   _ _   _| |_  __ _   |  Type "help()" to list help topics
  | | | | | | |/ _` |  |
  | | |_| | | | (_| |  |  Version xxxxxxxxxxx
 _/ |\__'_|_|_|\__'_|  |  Commit xxxxxx
|__/                   |  


Arch Linux[edit]

On Arch Linux, Julia is available from community repository, and can be installed running:

$ sudo pacman -S julia

To remove Julia package and it's dependencies (if not used by any other software on your system), you can run:

$ sudo pacman -Rsn julia


On Fedora distributions, Julia is available from the updates repository (a default repository) and can be installed running:

$ sudo dnf install julia

To remove Julia package and it's dependencies (again, if not used by other software on your system), you can run:

$ sudo dnf remove julia

Please note, this applies only to Fedora, downstream distributions such as RHEL or CentOS must check their own repositories to see if Julia is available.

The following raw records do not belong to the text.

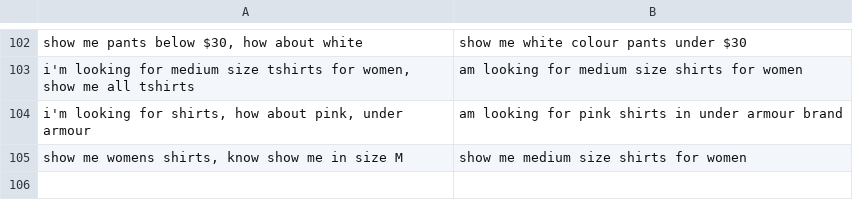
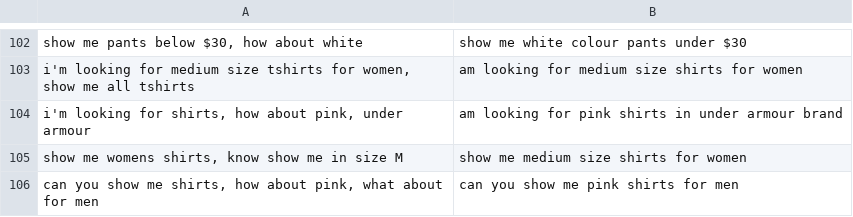
Before and after one commit to ParuchuriArun/FlantT5, a CSV file: FlanT5Data - Sheet1.csv, drawn as a sheet; only a part is shown, gaps mark what is left out; the diff names each change by its address in the sheet, - before the commit and + after, or states it on an @@ line.

Commit message:
Add files via upload

```diff
--- a/FlanT5Data - Sheet1.csv
+++ b/FlanT5Data - Sheet1.csv
+row 106: can you show me shirts, how about pink, what about for men | can you show me pink shirts for men
```
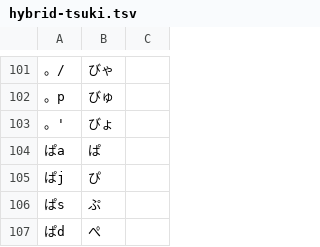
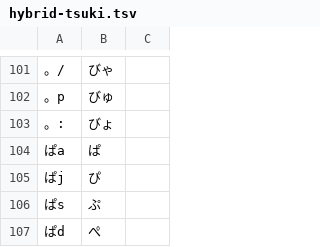
Before and after one commit to tekihei2317/japanese-layout-analyzer, a TSV file: layouts/hybrid-tsuki.tsv, drawn as a sheet; only a part is shown, gaps mark what is left out; the diff covers the shown part only; the diff names each change by its address in the sheet, - before the commit and + after, or states it on an @@ line.

```diff
--- a/layouts/hybrid-tsuki.tsv
+++ b/layouts/hybrid-tsuki.tsv
-A103: 。'
+A103: 。:
```
Also changed, not shown: 1 added row, 1 removed row and 14 edited cells elsewhere in this file, 4 other files.
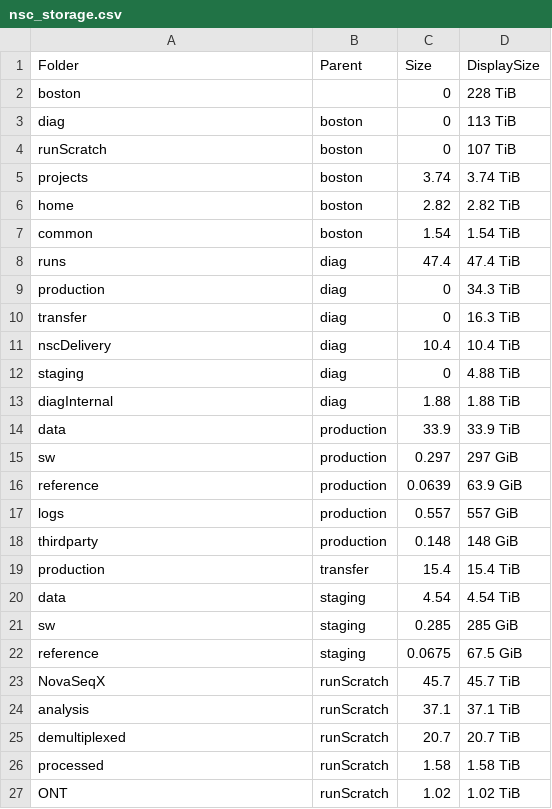
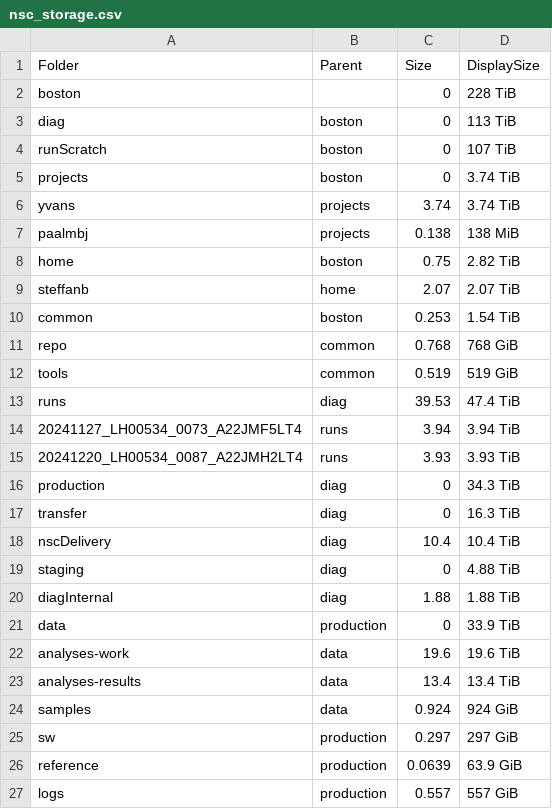
Before and after one commit to xuyangy/website, a CSV file: projects/wgs_upscale/nsc_storage.csv, drawn as a sheet; only a part is shown; the shorter side is filled out with more unchanged rows.

Commit message:
add more

```diff
--- a/projects/wgs_upscale/nsc_storage.csv
+++ b/projects/wgs_upscale/nsc_storage.csv
@@ -4,6 +4,13 @@ diag,boston,0,113 TiB
 runScratch,boston,0,107 TiB
-projects,boston,3.74,3.74 TiB
-home,boston,2.82,2.82 TiB
-common,boston,1.54,1.54 TiB
-runs,diag,47.4,47.4 TiB
+projects,boston,0,3.74 TiB
+yvans,projects,3.74,3.74 TiB
+paalmbj,projects,0.138,138 MiB
+home,boston,0.75,2.82 TiB
+steffanb,home,2.07,2.07 TiB
+common,boston,0.253,1.54 TiB
+repo,common,0.768,768 GiB
+tools,common,0.519,519 GiB
+runs,diag,39.53,47.4 TiB
+20241127_LH00534_0073_A22JMF5LT4,runs,3.94,3.94 TiB
+20241220_LH00534_0087_A22JMH2LT4,runs,3.93,3.93 TiB
 production,diag,0,34.3 TiB
@@ -13,3 +20,6 @@ staging,diag,0,4.88 TiB
 diagInternal,diag,1.88,1.88 TiB
-data,production,33.9,33.9 TiB
+data,production,0,33.9 TiB
+analyses-work,data,19.6,19.6 TiB
+analyses-results,data,13.4,13.4 TiB
+samples,data,0.924,924 GiB
 sw,production,0.297,297 GiB
```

Using Binaries[edit]

You can use Julia direct from the binaries, without installing it on your machine. This is usefull if you have old Linux distributions or if you don't have administrator's access to the machine. Just download the binaries from the website, extract to a directory. While in this directory, enter the bin folder and run:

$ ./julia

If the program doesn't have permission to run, use the following command to give this permission:

$ chmod +x julia 

In principle, this method could be used on any Linux distribution.

Running a script with Julia[edit]

To tell your operating system that it should run the script using Julia, you can use what is called the shebang syntax. To do this, just use the following line on the very top of your script:

#!/usr/bin/env julia

With this as the first line of the script, the OS will search for "julia" on the path, and use it to run the script.